Start of Data for processing

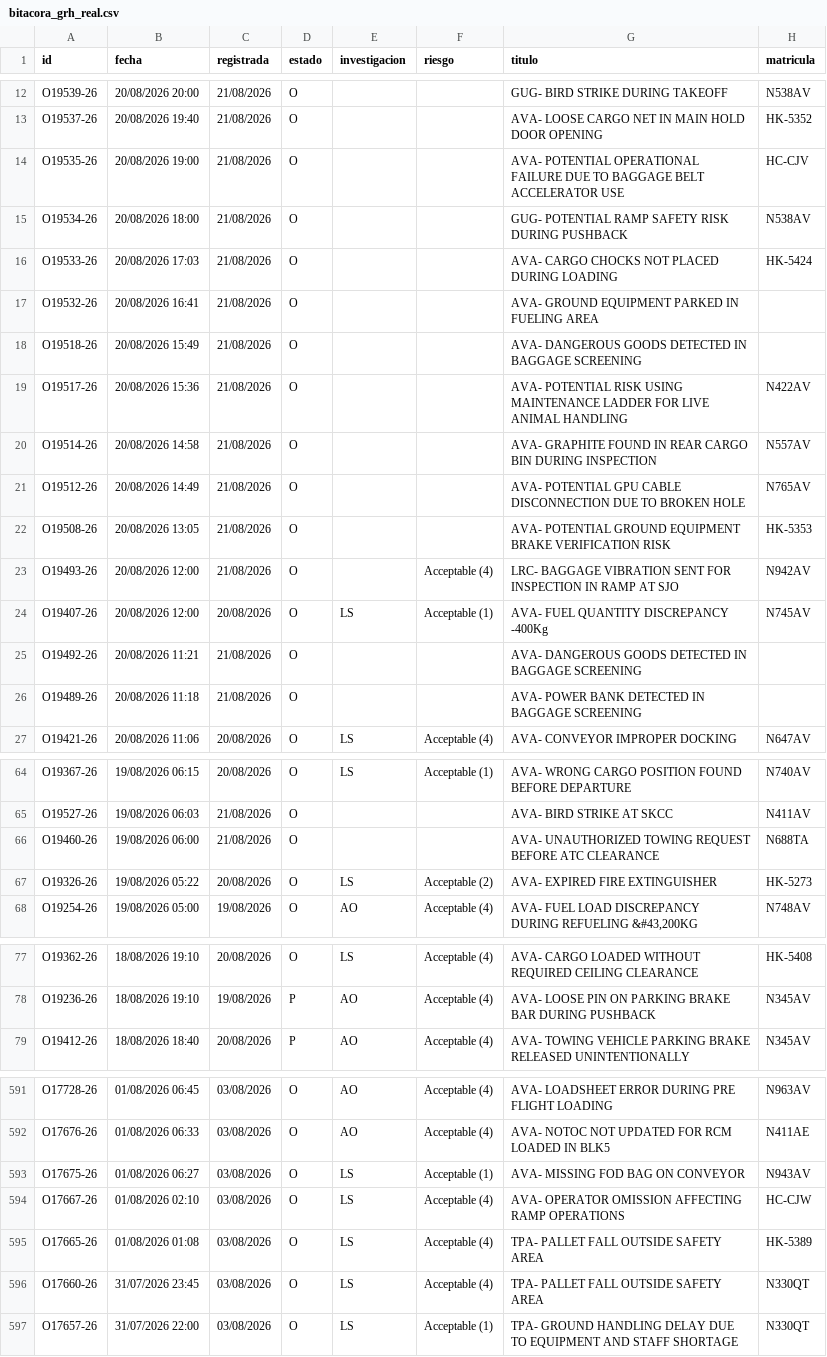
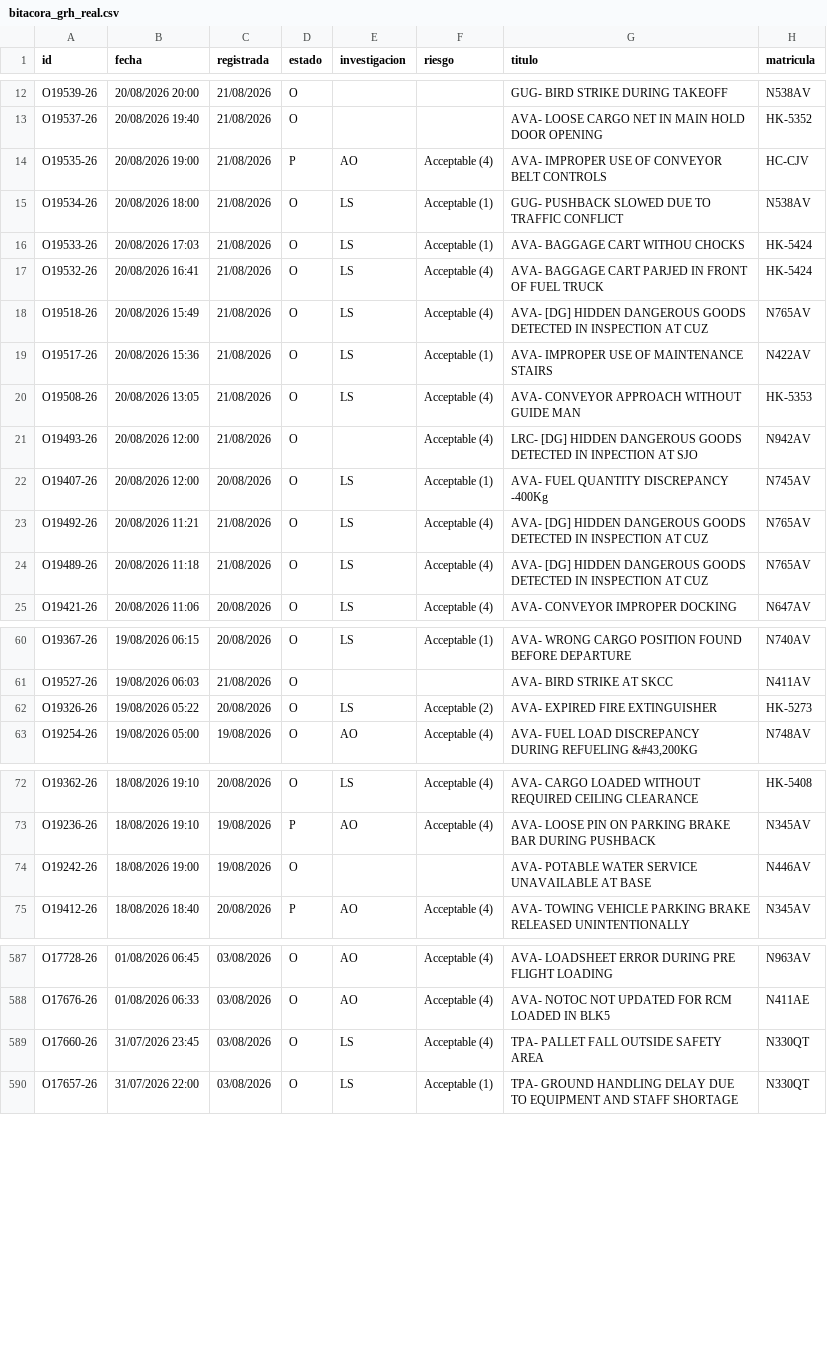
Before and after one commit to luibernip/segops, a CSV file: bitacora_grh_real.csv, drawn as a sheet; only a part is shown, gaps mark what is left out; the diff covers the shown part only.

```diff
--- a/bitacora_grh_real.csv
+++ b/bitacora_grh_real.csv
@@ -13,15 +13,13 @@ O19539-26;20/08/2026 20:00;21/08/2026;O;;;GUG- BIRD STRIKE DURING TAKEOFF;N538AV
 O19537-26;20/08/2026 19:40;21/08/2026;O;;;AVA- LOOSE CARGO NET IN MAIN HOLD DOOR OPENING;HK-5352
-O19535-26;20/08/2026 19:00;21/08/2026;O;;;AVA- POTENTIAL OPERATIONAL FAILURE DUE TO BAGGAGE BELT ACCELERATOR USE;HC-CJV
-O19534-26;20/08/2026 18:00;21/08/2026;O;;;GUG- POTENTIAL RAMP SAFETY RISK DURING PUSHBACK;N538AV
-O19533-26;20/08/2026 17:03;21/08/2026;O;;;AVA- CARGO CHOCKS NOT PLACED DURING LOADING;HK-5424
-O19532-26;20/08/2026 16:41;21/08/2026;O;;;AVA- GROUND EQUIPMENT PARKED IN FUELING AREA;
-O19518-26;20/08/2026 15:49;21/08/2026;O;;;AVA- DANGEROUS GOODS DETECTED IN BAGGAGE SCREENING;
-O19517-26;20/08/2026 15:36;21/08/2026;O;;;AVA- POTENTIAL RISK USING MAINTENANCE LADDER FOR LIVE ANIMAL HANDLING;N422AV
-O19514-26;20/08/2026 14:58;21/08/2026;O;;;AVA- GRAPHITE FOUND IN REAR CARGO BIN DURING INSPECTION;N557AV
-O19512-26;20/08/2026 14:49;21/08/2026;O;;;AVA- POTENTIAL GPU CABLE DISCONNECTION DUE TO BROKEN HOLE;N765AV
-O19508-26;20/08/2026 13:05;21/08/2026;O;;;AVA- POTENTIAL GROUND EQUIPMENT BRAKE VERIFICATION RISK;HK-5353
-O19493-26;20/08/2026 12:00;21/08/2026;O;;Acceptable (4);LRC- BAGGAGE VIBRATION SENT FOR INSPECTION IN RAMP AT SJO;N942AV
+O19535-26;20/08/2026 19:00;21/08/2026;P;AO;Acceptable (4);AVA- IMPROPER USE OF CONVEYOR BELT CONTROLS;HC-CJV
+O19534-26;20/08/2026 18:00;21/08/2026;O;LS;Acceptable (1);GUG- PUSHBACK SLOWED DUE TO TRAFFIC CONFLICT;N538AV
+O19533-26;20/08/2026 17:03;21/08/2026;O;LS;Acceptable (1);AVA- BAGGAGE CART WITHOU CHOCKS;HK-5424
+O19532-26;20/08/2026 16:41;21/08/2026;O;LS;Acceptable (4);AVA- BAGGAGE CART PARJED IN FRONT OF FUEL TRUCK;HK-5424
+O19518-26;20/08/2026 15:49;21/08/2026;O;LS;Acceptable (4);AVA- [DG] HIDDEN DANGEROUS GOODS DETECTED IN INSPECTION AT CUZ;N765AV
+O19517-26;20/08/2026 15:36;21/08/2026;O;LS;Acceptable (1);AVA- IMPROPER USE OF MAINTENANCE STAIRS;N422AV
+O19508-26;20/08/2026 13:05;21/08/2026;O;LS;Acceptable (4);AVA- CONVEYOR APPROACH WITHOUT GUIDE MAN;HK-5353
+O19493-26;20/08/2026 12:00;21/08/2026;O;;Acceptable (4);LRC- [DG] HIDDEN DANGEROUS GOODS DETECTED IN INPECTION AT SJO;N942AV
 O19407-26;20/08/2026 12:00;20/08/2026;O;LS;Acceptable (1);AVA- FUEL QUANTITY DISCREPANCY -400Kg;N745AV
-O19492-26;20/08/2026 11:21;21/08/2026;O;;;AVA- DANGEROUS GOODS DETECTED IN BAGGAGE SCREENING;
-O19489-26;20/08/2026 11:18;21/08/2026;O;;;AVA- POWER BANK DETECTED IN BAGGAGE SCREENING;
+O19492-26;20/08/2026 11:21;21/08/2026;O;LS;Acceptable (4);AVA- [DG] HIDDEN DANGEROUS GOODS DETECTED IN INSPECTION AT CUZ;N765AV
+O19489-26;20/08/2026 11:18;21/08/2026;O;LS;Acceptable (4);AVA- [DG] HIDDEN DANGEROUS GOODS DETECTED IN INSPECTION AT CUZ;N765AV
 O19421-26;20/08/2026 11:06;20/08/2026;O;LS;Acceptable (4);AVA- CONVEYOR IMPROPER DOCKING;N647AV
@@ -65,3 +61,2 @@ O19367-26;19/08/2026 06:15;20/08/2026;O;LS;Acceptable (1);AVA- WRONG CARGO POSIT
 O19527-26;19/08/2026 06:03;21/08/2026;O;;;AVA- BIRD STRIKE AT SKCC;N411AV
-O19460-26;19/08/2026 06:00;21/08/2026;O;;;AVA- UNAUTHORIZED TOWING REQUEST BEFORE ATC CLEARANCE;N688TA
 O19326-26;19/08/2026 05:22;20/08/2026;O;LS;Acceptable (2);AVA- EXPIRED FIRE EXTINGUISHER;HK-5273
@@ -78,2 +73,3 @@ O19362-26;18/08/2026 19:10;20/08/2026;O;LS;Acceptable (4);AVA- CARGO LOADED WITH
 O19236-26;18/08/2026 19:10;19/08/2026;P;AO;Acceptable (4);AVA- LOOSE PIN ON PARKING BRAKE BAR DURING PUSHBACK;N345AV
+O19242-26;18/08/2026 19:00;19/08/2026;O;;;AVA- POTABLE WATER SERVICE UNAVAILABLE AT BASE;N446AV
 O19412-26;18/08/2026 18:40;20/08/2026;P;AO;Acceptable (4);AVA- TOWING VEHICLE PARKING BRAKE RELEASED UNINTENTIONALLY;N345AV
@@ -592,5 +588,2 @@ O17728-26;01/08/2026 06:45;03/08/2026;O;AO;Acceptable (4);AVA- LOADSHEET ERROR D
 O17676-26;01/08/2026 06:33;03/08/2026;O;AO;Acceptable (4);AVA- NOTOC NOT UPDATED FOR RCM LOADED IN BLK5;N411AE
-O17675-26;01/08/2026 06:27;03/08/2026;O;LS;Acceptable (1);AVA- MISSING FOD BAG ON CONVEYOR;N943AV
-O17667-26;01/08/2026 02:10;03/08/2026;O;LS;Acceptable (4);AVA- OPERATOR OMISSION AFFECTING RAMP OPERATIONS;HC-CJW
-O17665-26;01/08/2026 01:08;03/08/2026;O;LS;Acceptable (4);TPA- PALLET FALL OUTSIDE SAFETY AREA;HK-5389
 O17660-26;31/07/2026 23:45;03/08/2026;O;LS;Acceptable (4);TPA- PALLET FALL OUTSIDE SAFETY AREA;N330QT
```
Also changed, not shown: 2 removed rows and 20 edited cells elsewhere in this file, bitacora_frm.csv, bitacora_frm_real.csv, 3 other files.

End of Data for processing

Search the records for the word "GOODS" and copy out every line that holds it.

-O19518-26;20/08/2026 15:49;21/08/2026;O;;;AVA- DANGEROUS GOODS DETECTED IN BAGGAGE SCREENING;
+O19518-26;20/08/2026 15:49;21/08/2026;O;LS;Acceptable (4);AVA- [DG] HIDDEN DANGEROUS GOODS DETECTED IN INSPECTION AT CUZ;N765AV
+O19493-26;20/08/2026 12:00;21/08/2026;O;;Acceptable (4);LRC- [DG] HIDDEN DANGEROUS GOODS DETECTED IN INPECTION AT SJO;N942AV
-O19492-26;20/08/2026 11:21;21/08/2026;O;;;AVA- DANGEROUS GOODS DETECTED IN BAGGAGE SCREENING;
+O19492-26;20/08/2026 11:21;21/08/2026;O;LS;Acceptable (4);AVA- [DG] HIDDEN DANGEROUS GOODS DETECTED IN INSPECTION AT CUZ;N765AV
+O19489-26;20/08/2026 11:18;21/08/2026;O;LS;Acceptable (4);AVA- [DG] HIDDEN DANGEROUS GOODS DETECTED IN INSPECTION AT CUZ;N765AV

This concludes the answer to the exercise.